Scan the records below and copy every line that contains the string "sample".

════════════════

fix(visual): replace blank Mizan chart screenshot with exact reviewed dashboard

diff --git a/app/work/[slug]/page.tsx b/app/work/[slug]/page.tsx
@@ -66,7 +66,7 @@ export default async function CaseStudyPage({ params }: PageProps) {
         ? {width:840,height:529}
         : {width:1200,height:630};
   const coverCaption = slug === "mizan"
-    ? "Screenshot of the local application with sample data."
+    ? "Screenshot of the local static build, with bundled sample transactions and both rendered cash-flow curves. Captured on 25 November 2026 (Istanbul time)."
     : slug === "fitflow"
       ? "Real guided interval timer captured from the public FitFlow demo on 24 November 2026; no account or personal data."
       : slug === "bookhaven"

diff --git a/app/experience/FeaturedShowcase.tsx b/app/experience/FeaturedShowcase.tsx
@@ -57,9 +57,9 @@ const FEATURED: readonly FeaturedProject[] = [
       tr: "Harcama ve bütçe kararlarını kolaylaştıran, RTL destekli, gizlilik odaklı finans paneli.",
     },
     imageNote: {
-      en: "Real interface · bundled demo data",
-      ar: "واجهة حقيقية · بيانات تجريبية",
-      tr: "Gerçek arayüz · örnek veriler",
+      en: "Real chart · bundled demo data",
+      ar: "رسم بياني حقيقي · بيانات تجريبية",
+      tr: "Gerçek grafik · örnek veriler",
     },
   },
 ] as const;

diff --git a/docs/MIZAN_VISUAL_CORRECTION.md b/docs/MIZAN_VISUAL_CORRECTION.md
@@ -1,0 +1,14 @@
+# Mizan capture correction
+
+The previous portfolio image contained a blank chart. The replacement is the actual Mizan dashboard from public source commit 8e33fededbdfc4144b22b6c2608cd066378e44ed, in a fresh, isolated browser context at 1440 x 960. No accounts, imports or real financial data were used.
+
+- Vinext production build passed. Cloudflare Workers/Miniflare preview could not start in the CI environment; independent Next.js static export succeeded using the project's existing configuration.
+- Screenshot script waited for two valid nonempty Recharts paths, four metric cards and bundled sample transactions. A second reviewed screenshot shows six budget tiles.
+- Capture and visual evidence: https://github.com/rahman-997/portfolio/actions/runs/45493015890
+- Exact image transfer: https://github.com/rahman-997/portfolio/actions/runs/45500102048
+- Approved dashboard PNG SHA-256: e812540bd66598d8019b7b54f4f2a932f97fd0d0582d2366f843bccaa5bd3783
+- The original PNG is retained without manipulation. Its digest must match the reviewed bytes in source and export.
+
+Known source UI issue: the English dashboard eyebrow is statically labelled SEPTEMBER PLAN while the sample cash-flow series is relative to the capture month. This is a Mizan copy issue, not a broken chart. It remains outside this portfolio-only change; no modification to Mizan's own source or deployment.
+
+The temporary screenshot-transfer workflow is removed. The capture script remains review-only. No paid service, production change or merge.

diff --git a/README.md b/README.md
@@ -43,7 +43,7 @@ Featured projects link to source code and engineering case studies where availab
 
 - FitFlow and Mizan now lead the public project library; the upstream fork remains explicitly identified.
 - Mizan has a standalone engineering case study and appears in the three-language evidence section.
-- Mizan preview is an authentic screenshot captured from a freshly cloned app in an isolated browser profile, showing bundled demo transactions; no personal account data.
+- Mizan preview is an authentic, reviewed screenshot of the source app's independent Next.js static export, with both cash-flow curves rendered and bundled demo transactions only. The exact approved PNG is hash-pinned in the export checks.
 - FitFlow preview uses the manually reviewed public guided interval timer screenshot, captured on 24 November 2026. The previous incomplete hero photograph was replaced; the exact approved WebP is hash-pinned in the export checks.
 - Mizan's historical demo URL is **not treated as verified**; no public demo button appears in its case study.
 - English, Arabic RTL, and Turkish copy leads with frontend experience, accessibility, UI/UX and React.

════════════════

RESPONSE AREA —
-    ? "Screenshot of the local application with sample data."
+    ? "Screenshot of the local static build, with bundled sample transactions and both rendered cash-flow curves. Captured on 25 November 2026 (Istanbul time)."
+- Screenshot script waited for two valid nonempty Recharts paths, four metric cards and bundled sample transactions. A second reviewed screenshot shows six budget tiles.
+Known source UI issue: the English dashboard eyebrow is statically labelled SEPTEMBER PLAN while the sample cash-flow series is relative to the capture month. This is a Mizan copy issue, not a broken chart. It remains outside this portfolio-only change; no modification to Mizan's own source or deployment.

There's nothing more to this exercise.